Data section:
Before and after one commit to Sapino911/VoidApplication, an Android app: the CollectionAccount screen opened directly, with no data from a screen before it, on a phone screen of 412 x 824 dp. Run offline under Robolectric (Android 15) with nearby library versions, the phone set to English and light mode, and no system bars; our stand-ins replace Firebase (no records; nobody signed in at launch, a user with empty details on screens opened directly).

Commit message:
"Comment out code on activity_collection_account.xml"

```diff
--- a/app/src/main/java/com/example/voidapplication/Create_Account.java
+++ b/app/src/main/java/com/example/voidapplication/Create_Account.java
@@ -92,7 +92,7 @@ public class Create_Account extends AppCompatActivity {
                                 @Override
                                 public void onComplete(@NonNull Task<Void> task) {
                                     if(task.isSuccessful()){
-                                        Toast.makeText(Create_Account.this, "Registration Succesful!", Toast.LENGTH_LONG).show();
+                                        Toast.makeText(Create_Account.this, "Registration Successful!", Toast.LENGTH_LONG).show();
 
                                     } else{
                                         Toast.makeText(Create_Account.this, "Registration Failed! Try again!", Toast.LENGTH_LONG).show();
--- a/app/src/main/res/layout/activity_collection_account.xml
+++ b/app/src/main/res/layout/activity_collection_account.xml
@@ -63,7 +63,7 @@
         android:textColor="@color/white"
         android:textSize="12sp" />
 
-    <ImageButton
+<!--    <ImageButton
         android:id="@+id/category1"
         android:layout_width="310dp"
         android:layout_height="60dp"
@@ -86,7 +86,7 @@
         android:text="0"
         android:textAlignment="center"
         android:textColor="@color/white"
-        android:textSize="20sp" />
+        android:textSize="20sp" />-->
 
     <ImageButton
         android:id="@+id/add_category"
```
---
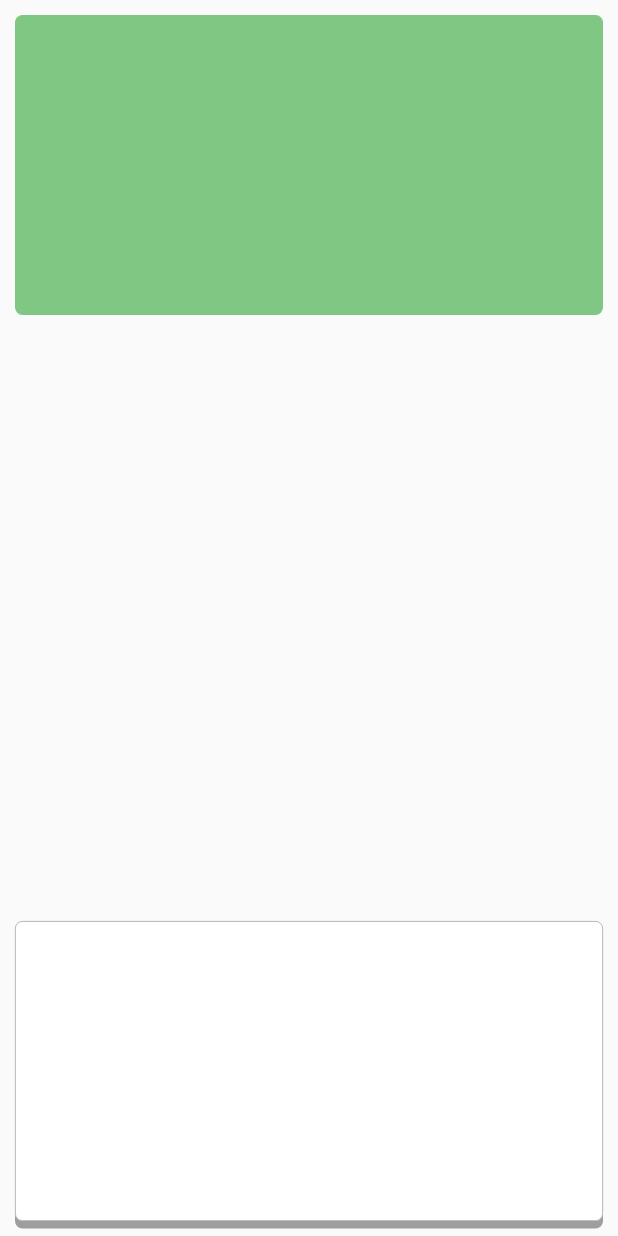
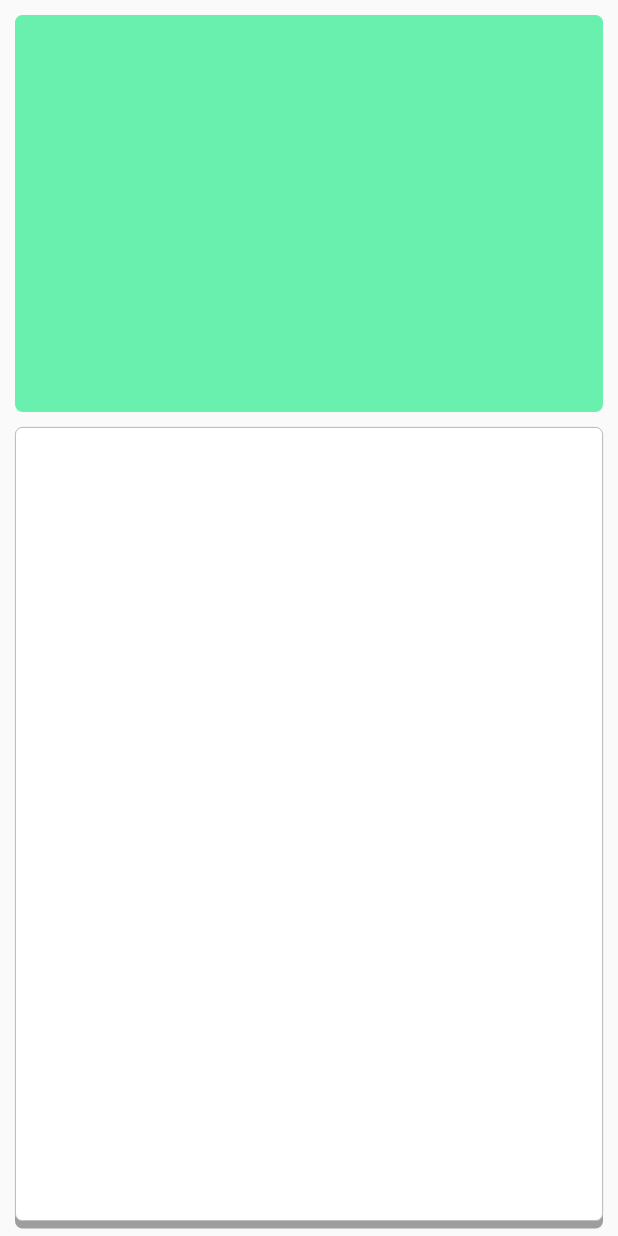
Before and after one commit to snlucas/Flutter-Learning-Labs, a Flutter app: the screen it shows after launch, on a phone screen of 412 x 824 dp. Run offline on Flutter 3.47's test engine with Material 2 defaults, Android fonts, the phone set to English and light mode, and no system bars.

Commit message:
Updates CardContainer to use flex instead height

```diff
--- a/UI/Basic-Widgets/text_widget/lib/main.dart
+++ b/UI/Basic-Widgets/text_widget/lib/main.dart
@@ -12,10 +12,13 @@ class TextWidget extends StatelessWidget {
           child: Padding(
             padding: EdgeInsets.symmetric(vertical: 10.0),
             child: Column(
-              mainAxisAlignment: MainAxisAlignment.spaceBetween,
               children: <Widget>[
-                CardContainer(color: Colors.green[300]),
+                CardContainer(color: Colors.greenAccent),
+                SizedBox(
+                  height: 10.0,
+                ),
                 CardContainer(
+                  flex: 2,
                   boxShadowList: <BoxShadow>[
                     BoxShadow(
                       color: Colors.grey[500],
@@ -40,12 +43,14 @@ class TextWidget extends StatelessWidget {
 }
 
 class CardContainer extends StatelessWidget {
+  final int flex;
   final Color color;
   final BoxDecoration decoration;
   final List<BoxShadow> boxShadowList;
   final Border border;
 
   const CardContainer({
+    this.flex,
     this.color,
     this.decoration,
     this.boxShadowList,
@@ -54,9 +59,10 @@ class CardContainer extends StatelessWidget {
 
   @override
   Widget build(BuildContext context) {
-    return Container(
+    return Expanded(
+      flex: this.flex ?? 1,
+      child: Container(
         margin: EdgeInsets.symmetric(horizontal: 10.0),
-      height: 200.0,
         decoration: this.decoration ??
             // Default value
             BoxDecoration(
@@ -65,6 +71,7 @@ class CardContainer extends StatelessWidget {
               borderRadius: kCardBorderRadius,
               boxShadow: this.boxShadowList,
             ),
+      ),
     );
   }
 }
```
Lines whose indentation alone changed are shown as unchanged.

Work instruction:
For each line of the listing that holds the word "this", show that line.

Answer box:
-                                        Toast.makeText(Create_Account.this, "Registration Succesful!", Toast.LENGTH_LONG).show();
+                                        Toast.makeText(Create_Account.this, "Registration Successful!", Toast.LENGTH_LONG).show();
                                         Toast.makeText(Create_Account.this, "Registration Failed! Try again!", Toast.LENGTH_LONG).show();
+    this.flex,
     this.color,
     this.decoration,
     this.boxShadowList,
+      flex: this.flex ?? 1,
         decoration: this.decoration ??
               boxShadow: this.boxShadowList,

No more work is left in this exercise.